== Record excerpts ==
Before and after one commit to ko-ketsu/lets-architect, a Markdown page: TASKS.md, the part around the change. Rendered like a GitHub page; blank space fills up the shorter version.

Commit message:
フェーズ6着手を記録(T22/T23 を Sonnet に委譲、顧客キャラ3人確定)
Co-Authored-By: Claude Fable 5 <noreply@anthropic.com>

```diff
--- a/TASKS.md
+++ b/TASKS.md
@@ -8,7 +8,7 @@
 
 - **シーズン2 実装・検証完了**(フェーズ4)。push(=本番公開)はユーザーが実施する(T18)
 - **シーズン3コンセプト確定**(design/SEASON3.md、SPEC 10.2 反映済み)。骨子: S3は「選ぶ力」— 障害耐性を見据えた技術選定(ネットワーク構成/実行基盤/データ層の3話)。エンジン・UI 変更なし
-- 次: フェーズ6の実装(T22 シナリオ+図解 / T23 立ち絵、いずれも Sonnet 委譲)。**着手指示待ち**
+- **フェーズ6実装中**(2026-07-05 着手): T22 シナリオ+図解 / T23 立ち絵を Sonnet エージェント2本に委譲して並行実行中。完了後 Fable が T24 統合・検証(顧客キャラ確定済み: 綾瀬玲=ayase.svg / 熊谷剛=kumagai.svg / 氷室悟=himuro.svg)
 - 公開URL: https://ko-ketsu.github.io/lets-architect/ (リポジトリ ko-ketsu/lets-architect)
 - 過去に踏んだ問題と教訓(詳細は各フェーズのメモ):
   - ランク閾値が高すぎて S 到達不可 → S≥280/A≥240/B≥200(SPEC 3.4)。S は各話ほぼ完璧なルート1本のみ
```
===
Task prompt: Go through the records above, find every line with the word "TASKS", and list those lines.

Your response:
Before and after one commit to ko-ketsu/lets-architect, a Markdown page: TASKS.md, the part around the change. Rendered like a GitHub page; blank space fills up the shorter version.
--- a/TASKS.md
+++ b/TASKS.md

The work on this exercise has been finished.